What you have to do
Set down every entry exactly as it stands, omitting any picture.

Data provided
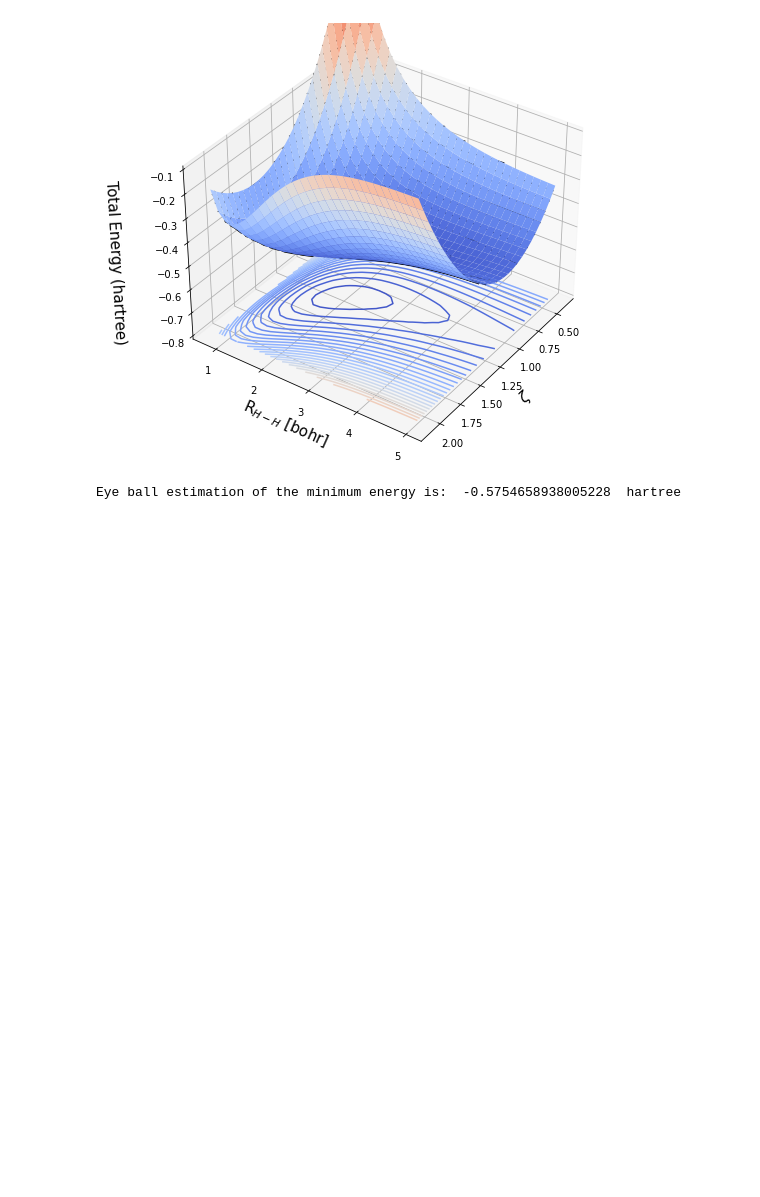
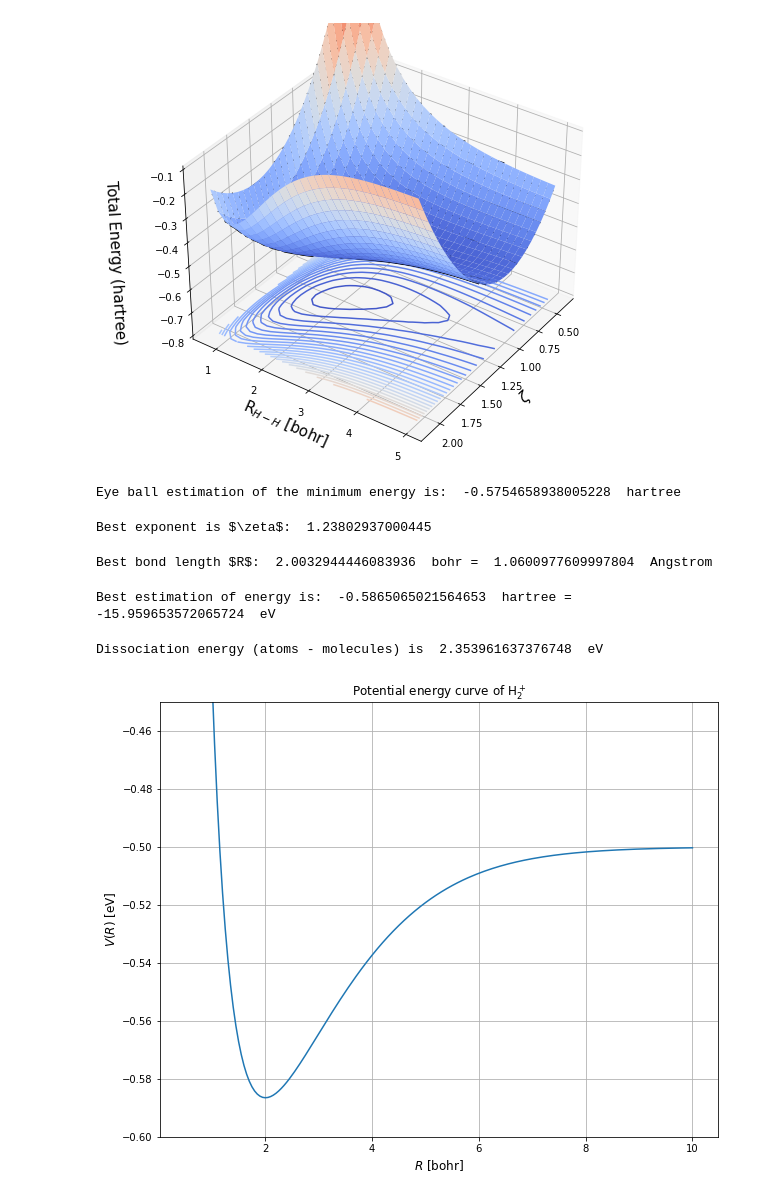
Before and after one commit to raghurama123/Comp_PhysChem_Basic, a Jupyter notebook: notebooks/Comp_PhysChem_Basic_03.ipynb, the cells around one changed output. Drawn from its saved outputs; the diff is of its cells as text; code cells hidden in the pictures; blank space fills up the shorter version.

```diff
--- a/notebooks/Comp_PhysChem_Basic_03.ipynb
+++ b/notebooks/Comp_PhysChem_Basic_03.ipynb
@@ -38,3 +38,62 @@ y_guess = 2.0 # R in bohr
 print('Eye ball estimation of the minimum energy is: ', E(x_guess,y_guess), ' hartree')
 # %% [output]
 Eye ball estimation of the minimum energy is:  -0.5754658938005228  hartree
+# %%
+from scipy import optimize
+
+def E(x):
+    zeta=x[0]
+    R=x[1]
+    S=(1 + zeta*R + (1/3)*(zeta*R)**2) * np.exp(-zeta*R)
+    J=(1/2)*zeta**2 - zeta -1/R + (1/R+zeta) * np.exp(-2*zeta*R)
+    K=-(1/2) * S*zeta**2 - zeta * (1+zeta*R) * (2-zeta) * np.exp(-zeta*R)
+    E=( J + K )/(1 + S) + 1/R
+    return E
+
+x=[1,1]
+solution=optimize.minimize(E,x,method='L-BFGS-B')
+# %%
+print('Best exponent is $\zeta$: ', solution.x[0])
+# %% [output]
+Best exponent is $\zeta$:  1.23802937000445
+# %%
+print('Best bond length $R$: ', solution.x[1], ' bohr = ',solution.x[1]*0.529177208, ' Angstrom')
+# %% [output]
+Best bond length $R$:  2.0032944446083936  bohr =  1.0600977609997804  Angstrom
+# %%
+print('Best estimation of energy is: ', solution.fun, ' hartree = ', solution.fun*27.21138386937795, ' eV' )
+# %% [output]
+Best estimation of energy is:  -0.5865065021564653  hartree =  -15.959653572065724  eV
+# %%
+print('Dissociation energy (atoms - molecules) is ',(-0.5-solution.fun)*27.21138386937795, ' eV')
+# %% [output]
+Dissociation energy (atoms - molecules) is  2.353961637376748  eV
+# %%
+def E(x):
+    zeta=x
+    S=(1 + zeta*R + (1/3)*(zeta*R)**2) * np.exp(-zeta*R)
+    J=(1/2)*zeta**2 - zeta -1/R + (1/R+zeta) * np.exp(-2*zeta*R)
+    K=-(1/2) * S*zeta**2 - zeta * (1+zeta*R) * (2-zeta) * np.exp(-zeta*R)
+    E=( J + K )/(1 + S) + 1/R
+    return E
+
+V=np.zeros(191)
+r=np.zeros(191)
+
+for i in range(191):
+    R=0.5+i*0.05
+    x = 1.0
+    solution=optimize.minimize(E,R,method='L-BFGS-B')
+    r[i]=R
+    V[i]=solution.fun
+
+plt.plot(r,V)
+plt.title('Potential energy curve of H$_2^+$')
+plt.savefig('pes.png')
+plt.ylim(-0.60,-0.45)
+plt.grid()
+plt.xlabel("$R$ [bohr]", fontsize=12)
+plt.ylabel("$V(R)$ [eV]", fontsize=12)
+plt.show()
+# %% [output]
+[figure, added]
```
Also changed, not shown: 1 other file.
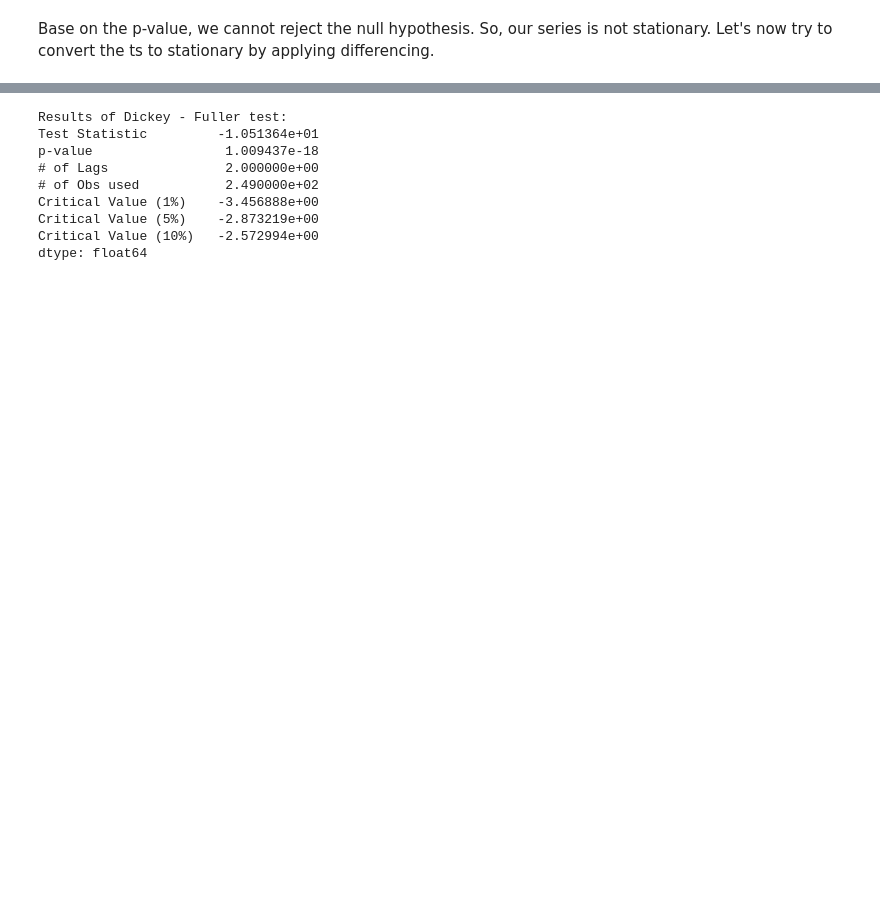
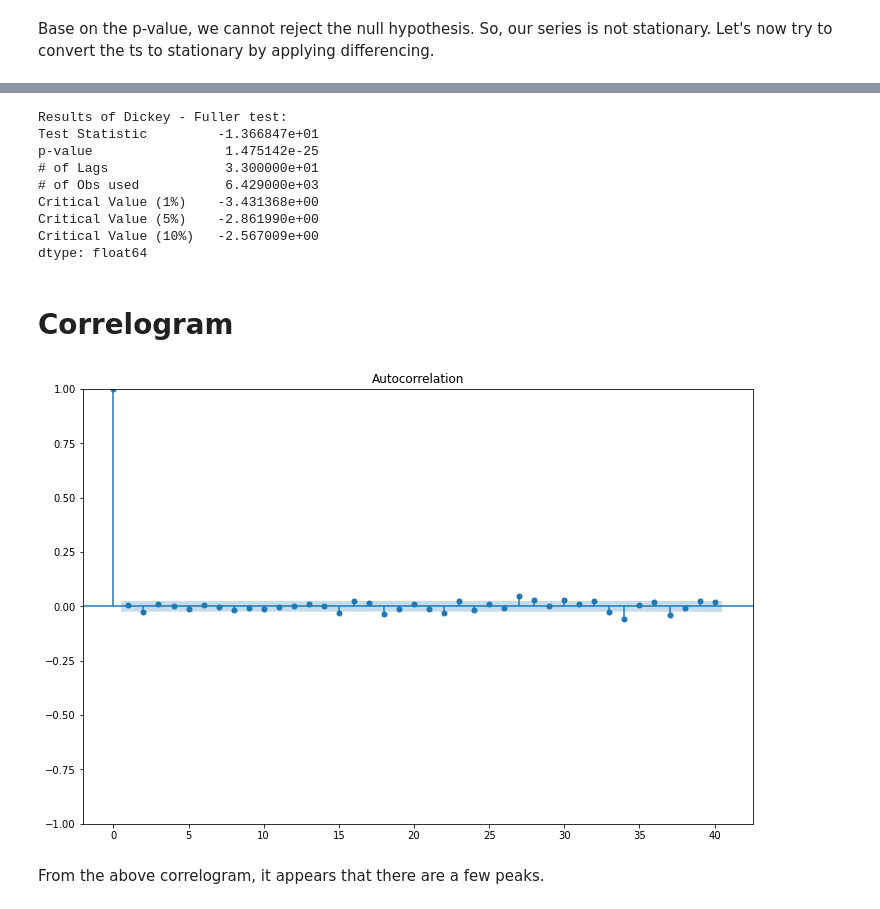
Before and after one commit to matsaragas/TimeSeries, a Jupyter notebook: Time Series/autoRegressiveModels.ipynb, the cells around one changed output, grey strips where cells are left out. Drawn from its saved outputs; the diff is of its cells as text; code cells hidden in the pictures; blank space fills up the shorter version.

```diff
--- a/Time Series/autoRegressiveModels.ipynb
+++ b/Time Series/autoRegressiveModels.ipynb
@@ -102,12 +102,22 @@ data['CloseDiff'].dropna().plot()
 # %%
-adf_test(data['CloseDiff'].dropna())
+adf_test(data['logCloseDiff'].dropna())
 # %% [output]
 Results of Dickey - Fuller test:
-Test Statistic         -1.051364e+01
-p-value                 1.009437e-18
-# of Lags               2.000000e+00
-# of Obs used           2.490000e+02
-Critical Value (1%)    -3.456888e+00
-Critical Value (5%)    -2.873219e+00
-Critical Value (10%)   -2.572994e+00
+Test Statistic         -1.366847e+01
+p-value                 1.475142e-25
+# of Lags               3.300000e+01
+# of Obs used           6.429000e+03
+Critical Value (1%)    -3.431368e+00
+Critical Value (5%)    -2.861990e+00
+Critical Value (10%)   -2.567009e+00
 dtype: float64
+# %% [markdown]
+# Correlogram
+# %%
+with mpl.rc_context():
+    mpl.rc("figure", figsize=(12, 8))
+    sm.graphics.tsa.plot_acf(data['logCloseDiff'].dropna(), lags = 40)
+# %% [output]
+[figure, added]
+# %% [markdown]
+From the above correlogram, it appears that there are a few peaks.
```
Also changed, not shown: parts of 15 cells of this notebook.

Answer section
Before and after one commit to raghurama123/Comp_PhysChem_Basic, a Jupyter notebook: notebooks/Comp_PhysChem_Basic_03.ipynb, the cells around one changed output. Drawn from its saved outputs; the diff is of its cells as text; code cells hidden in the pictures; blank space fills up the shorter version.

```diff
--- a/notebooks/Comp_PhysChem_Basic_03.ipynb
+++ b/notebooks/Comp_PhysChem_Basic_03.ipynb
@@ -38,3 +38,62 @@ y_guess = 2.0 # R in bohr
 print('Eye ball estimation of the minimum energy is: ', E(x_guess,y_guess), ' hartree')
 # %% [output]
 Eye ball estimation of the minimum energy is:  -0.5754658938005228  hartree
+# %%
+from scipy import optimize
+
+def E(x):
+    zeta=x[0]
+    R=x[1]
+    S=(1 + zeta*R + (1/3)*(zeta*R)**2) * np.exp(-zeta*R)
+    J=(1/2)*zeta**2 - zeta -1/R + (1/R+zeta) * np.exp(-2*zeta*R)
+    K=-(1/2) * S*zeta**2 - zeta * (1+zeta*R) * (2-zeta) * np.exp(-zeta*R)
+    E=( J + K )/(1 + S) + 1/R
+    return E
+
+x=[1,1]
+solution=optimize.minimize(E,x,method='L-BFGS-B')
+# %%
+print('Best exponent is $\zeta$: ', solution.x[0])
+# %% [output]
+Best exponent is $\zeta$:  1.23802937000445
+# %%
+print('Best bond length $R$: ', solution.x[1], ' bohr = ',solution.x[1]*0.529177208, ' Angstrom')
+# %% [output]
+Best bond length $R$:  2.0032944446083936  bohr =  1.0600977609997804  Angstrom
+# %%
+print('Best estimation of energy is: ', solution.fun, ' hartree = ', solution.fun*27.21138386937795, ' eV' )
+# %% [output]
+Best estimation of energy is:  -0.5865065021564653  hartree =  -15.959653572065724  eV
+# %%
+print('Dissociation energy (atoms - molecules) is ',(-0.5-solution.fun)*27.21138386937795, ' eV')
+# %% [output]
+Dissociation energy (atoms - molecules) is  2.353961637376748  eV
+# %%
+def E(x):
+    zeta=x
+    S=(1 + zeta*R + (1/3)*(zeta*R)**2) * np.exp(-zeta*R)
+    J=(1/2)*zeta**2 - zeta -1/R + (1/R+zeta) * np.exp(-2*zeta*R)
+    K=-(1/2) * S*zeta**2 - zeta * (1+zeta*R) * (2-zeta) * np.exp(-zeta*R)
+    E=( J + K )/(1 + S) + 1/R
+    return E
+
+V=np.zeros(191)
+r=np.zeros(191)
+
+for i in range(191):
+    R=0.5+i*0.05
+    x = 1.0
+    solution=optimize.minimize(E,R,method='L-BFGS-B')
+    r[i]=R
+    V[i]=solution.fun
+
+plt.plot(r,V)
+plt.title('Potential energy curve of H$_2^+$')
+plt.savefig('pes.png')
+plt.ylim(-0.60,-0.45)
+plt.grid()
+plt.xlabel("$R$ [bohr]", fontsize=12)
+plt.ylabel("$V(R)$ [eV]", fontsize=12)
+plt.show()
+# %% [output]
+[figure, added]
```
Also changed, not shown: 1 other file.
Before and after one commit to matsaragas/TimeSeries, a Jupyter notebook: Time Series/autoRegressiveModels.ipynb, the cells around one changed output, grey strips where cells are left out. Drawn from its saved outputs; the diff is of its cells as text; code cells hidden in the pictures; blank space fills up the shorter version.

```diff
--- a/Time Series/autoRegressiveModels.ipynb
+++ b/Time Series/autoRegressiveModels.ipynb
@@ -102,12 +102,22 @@ data['CloseDiff'].dropna().plot()
 # %%
-adf_test(data['CloseDiff'].dropna())
+adf_test(data['logCloseDiff'].dropna())
 # %% [output]
 Results of Dickey - Fuller test:
-Test Statistic         -1.051364e+01
-p-value                 1.009437e-18
-# of Lags               2.000000e+00
-# of Obs used           2.490000e+02
-Critical Value (1%)    -3.456888e+00
-Critical Value (5%)    -2.873219e+00
-Critical Value (10%)   -2.572994e+00
+Test Statistic         -1.366847e+01
+p-value                 1.475142e-25
+# of Lags               3.300000e+01
+# of Obs used           6.429000e+03
+Critical Value (1%)    -3.431368e+00
+Critical Value (5%)    -2.861990e+00
+Critical Value (10%)   -2.567009e+00
 dtype: float64
+# %% [markdown]
+# Correlogram
+# %%
+with mpl.rc_context():
+    mpl.rc("figure", figsize=(12, 8))
+    sm.graphics.tsa.plot_acf(data['logCloseDiff'].dropna(), lags = 40)
+# %% [output]
+[figure, added]
+# %% [markdown]
+From the above correlogram, it appears that there are a few peaks.
```
Also changed, not shown: parts of 15 cells of this notebook.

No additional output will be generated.